- Having to “Extravert” too much
- Having to take in an excess of sensory information such as loud auditory or distracting visual information
4. Can appear controlling, stubborn, and inflexible - As an INFJ, I get too attached to my own ideal outcome. I hate to admit this, but I definitely get upset when things don’t always work out my way. This can be a huge challenge in relationships. ISFJs, too, can get too attached to their routines, systems, and patterns and can be seen as inflexible and rigid.
5. Can be harsh in their expectations of others - As hard as we are on ourselves as Introverts, we can be just as harsh in our judgements towards other people who don’t meet our high-expectations.
6. Can appear passive-aggressive - Instead of confronting a problem head on, overwhelmed Introverts express their frustration in underhanded and passive-aggressive ways. IPs are especially guilty of expressing their frustrations indirectly.
What can we do?
What can Introverts do when they’re getting in their own way? Here are some tips to help you out of the unhealthy slump:
Communicate: Sometimes when we feel misunderstood, it’s because we haven’t even explicitly communicated our needs to others. As Introverts, we can help people to better understand why we feel overwhelmed and why it’s so important for us to talk about capacity, space, and energy in our relationships. Be honest! Tell people that you don’t put yourself first, you feel misunderstood and you need alone time. Sometimes we just need to take care of our most basic needs like eating, staying hydrated and sleeping to get back in balance.
Set Boundaries: You can tell your partner, family, and friends what your boundaries are over and over again until you’re blue in the face. But, we need to teach people how to respect our boundaries. Solely wishing for others to respect your boundaries is like casting a fishing line out to sea hoping to catch a fish, but never coming back to check the line is still in the water and that it’s still doing what it needs to do in order to get the job done.
You are in charge of your own energy, actions, and time. This gives you the power back to take action on how much of your time you dole out to others. Sometimes the hardest thing to learn is saying no when you need to.
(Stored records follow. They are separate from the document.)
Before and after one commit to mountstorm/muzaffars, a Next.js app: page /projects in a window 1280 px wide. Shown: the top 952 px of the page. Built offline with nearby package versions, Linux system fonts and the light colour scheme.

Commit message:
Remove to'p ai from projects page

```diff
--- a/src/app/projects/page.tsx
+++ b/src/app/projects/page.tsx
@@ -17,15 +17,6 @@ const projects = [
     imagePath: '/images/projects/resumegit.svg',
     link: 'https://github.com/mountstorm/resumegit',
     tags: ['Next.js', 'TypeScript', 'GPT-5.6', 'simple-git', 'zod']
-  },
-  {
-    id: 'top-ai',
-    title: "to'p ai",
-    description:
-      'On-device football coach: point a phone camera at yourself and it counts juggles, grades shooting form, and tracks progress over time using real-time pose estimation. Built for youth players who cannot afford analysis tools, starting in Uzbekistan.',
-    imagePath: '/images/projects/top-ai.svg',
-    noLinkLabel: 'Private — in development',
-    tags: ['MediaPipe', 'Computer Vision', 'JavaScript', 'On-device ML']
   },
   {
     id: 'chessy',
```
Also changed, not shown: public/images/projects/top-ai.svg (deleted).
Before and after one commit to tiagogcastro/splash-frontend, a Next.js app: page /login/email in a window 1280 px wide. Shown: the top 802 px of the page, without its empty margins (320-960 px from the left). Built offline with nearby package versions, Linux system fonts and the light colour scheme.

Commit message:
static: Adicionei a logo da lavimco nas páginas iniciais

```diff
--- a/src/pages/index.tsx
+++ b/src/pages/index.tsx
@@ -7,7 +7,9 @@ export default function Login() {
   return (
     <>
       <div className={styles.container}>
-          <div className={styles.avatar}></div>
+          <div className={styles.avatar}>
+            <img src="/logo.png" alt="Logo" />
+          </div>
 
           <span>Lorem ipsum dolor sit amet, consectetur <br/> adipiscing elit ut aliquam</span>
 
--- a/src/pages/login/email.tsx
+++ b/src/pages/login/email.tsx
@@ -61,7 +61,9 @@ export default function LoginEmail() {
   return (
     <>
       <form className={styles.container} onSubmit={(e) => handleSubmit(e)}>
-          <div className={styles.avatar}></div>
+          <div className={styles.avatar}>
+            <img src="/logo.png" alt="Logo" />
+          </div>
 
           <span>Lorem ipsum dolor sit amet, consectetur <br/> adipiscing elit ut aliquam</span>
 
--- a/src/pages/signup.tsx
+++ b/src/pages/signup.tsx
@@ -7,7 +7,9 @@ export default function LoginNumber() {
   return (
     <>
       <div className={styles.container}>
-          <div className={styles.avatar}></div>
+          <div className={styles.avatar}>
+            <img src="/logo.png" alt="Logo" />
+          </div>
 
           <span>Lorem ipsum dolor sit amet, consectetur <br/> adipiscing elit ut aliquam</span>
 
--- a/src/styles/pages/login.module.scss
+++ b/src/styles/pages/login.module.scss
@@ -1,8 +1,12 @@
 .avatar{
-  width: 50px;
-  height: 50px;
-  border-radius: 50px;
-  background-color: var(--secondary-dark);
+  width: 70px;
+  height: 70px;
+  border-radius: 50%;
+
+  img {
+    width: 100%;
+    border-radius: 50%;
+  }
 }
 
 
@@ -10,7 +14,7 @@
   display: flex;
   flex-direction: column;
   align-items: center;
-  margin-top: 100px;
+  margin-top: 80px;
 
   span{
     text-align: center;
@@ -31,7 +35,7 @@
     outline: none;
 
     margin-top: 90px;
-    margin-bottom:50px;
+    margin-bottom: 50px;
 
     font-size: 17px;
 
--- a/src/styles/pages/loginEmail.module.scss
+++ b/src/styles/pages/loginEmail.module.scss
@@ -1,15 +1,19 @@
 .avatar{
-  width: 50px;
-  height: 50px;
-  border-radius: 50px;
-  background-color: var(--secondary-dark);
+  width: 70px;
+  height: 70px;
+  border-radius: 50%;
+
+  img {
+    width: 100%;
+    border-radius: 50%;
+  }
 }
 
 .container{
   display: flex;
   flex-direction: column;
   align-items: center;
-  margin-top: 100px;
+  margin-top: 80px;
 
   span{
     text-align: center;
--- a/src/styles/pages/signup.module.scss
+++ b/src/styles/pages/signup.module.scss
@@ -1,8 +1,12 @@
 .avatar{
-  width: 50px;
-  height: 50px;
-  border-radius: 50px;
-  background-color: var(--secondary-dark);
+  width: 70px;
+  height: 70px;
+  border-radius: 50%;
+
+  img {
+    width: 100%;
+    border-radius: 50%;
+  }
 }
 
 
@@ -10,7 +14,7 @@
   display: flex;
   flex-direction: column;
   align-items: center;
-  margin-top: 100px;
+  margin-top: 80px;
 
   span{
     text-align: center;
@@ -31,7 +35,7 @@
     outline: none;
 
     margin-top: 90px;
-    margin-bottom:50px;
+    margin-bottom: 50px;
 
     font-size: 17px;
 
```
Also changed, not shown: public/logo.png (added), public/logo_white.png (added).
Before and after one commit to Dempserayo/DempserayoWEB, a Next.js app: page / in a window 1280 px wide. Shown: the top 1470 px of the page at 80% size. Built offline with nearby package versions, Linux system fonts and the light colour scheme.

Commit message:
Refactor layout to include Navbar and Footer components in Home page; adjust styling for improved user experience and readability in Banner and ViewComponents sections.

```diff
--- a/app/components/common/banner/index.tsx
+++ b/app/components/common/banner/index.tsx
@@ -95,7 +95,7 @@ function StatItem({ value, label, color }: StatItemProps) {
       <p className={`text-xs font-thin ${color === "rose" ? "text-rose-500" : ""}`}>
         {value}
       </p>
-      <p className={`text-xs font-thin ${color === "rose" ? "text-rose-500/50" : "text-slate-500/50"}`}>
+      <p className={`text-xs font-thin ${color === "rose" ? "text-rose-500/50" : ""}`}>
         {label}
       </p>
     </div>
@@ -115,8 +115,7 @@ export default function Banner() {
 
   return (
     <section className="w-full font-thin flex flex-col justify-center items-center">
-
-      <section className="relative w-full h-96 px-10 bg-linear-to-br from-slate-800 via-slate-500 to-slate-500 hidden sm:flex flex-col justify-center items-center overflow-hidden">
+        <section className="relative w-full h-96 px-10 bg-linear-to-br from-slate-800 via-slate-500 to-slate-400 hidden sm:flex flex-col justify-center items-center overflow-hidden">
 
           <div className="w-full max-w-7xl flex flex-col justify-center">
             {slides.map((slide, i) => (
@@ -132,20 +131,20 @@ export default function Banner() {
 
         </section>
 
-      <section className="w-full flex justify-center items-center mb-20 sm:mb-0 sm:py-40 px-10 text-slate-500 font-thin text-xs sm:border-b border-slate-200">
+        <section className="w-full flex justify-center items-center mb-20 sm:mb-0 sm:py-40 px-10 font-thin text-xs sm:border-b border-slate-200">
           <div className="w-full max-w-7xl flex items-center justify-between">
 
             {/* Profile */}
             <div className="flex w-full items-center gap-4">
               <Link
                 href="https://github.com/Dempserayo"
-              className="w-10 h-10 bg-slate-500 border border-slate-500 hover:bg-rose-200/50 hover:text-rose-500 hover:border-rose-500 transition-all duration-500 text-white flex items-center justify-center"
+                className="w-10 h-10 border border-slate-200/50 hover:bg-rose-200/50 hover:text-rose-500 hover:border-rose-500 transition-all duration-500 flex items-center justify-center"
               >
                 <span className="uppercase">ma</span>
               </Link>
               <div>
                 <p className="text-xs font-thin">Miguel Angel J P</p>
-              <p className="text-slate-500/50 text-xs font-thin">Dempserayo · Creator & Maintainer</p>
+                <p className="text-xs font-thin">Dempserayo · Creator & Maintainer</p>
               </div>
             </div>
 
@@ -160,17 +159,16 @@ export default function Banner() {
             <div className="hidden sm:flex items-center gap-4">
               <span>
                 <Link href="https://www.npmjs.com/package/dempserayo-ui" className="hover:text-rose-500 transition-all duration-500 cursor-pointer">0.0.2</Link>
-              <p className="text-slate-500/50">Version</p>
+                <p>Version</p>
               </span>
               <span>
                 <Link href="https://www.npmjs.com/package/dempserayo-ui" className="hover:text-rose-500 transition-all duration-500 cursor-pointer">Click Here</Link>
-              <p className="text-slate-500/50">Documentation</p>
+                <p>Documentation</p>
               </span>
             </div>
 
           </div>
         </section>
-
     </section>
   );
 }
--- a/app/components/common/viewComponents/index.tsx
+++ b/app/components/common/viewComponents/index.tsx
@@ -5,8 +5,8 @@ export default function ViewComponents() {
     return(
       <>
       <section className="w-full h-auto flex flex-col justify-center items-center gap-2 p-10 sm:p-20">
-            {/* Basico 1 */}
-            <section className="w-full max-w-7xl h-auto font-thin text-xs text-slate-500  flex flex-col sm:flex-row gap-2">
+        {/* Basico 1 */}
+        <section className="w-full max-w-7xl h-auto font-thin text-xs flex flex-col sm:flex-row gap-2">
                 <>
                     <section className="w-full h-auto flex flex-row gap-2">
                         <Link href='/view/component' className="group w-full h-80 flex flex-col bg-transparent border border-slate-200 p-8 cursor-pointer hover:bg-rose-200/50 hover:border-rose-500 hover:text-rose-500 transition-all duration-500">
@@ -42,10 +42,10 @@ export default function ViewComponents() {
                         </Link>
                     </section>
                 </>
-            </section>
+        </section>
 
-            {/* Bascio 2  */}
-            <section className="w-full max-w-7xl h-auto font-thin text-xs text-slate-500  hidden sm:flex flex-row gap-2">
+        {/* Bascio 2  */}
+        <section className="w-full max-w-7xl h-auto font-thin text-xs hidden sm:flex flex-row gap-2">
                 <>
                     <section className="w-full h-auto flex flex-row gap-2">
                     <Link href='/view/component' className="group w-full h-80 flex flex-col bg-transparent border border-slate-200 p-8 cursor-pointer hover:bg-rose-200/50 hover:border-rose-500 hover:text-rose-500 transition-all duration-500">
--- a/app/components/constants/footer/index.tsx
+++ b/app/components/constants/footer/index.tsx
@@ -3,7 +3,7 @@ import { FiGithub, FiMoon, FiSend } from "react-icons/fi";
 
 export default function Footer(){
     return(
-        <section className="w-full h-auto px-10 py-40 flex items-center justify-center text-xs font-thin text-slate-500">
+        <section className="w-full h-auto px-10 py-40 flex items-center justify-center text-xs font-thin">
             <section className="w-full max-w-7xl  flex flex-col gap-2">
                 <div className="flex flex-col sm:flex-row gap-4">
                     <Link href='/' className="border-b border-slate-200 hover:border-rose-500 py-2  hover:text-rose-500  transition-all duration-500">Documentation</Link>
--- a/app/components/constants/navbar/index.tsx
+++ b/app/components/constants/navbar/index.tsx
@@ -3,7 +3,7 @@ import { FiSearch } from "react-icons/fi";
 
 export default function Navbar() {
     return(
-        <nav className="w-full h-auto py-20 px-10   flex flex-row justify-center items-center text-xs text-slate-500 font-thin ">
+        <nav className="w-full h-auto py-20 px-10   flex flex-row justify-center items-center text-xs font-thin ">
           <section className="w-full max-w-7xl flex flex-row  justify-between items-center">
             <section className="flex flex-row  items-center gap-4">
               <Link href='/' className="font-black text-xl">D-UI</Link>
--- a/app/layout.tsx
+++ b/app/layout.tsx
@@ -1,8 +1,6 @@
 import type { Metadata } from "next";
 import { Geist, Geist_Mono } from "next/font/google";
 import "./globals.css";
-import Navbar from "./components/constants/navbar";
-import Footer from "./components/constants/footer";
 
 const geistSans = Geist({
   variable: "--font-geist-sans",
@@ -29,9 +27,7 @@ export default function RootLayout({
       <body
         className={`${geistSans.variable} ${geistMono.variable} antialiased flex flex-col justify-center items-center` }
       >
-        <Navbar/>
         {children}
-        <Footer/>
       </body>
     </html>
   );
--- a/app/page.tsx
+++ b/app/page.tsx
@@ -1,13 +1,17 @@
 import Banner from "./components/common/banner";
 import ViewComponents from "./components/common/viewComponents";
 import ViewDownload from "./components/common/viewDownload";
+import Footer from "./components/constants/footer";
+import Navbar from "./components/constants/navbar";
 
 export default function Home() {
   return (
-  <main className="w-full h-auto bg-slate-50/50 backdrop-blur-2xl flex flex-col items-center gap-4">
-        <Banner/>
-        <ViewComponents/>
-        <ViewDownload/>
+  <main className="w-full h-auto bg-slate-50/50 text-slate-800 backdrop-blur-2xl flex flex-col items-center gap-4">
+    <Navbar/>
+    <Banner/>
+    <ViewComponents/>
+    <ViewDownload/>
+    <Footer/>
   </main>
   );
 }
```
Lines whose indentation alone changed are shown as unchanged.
Know that other people are capable of taking care of themselves (at least in some capacity): If you aren’t entirely helpless, then neither are the people around you. While you might feel the need to help others, allowing them to help themselves is sometimes the best gift of all. I learned that it’s not about being a doormat and it’s not about appealing to everyone. You’re an Introvert and still need time to yourself to recharge, process, and reflect.
Develop your Auxiliary Function: Sometimes we forget that we still need to nurture and develop our auxiliary or co-pilot function because it is our highest point of leverage in terms of achieving personal growth. As an INFJ, my co-pilot is Extraverted Feeling (Fe). I’ve learned that it is just as an effective a decision-making process as Te, but it works a lot slower. When I feel forced to make a quick decision, it stresses me out and I default to using Introverted Thinking (Ti), which is a faster decision-making process than Fe. But I don’t always feel so great about my decisions afterwards because I often feel cold and less in touch with my compassionate side. For me, developing my auxiliary function can help me use it in a healthier way so that I can make decisions that will be best for the group as a whole (with me included!).
To change a situation, you have to start taking your actions into your own hands. Only then do you become responsible for the decisions that you make. This means owning the times that we make mistakes and dealing with the consequences and emotions that come with it, too. This one has surprisingly made me less resentful of people who I used to think of as “energy vampires.”
With taking your control back, you will command your space, energy, and capacity more easily without being a commander. I had to lean into the uncomfortable and do some of the hard work before I could even start to feel a slight change in taking my power back. This can also help us as Introverts to not adopt the victim mentality or the perception that everything in the world is happening to us all of the time and that nothing is in their own control.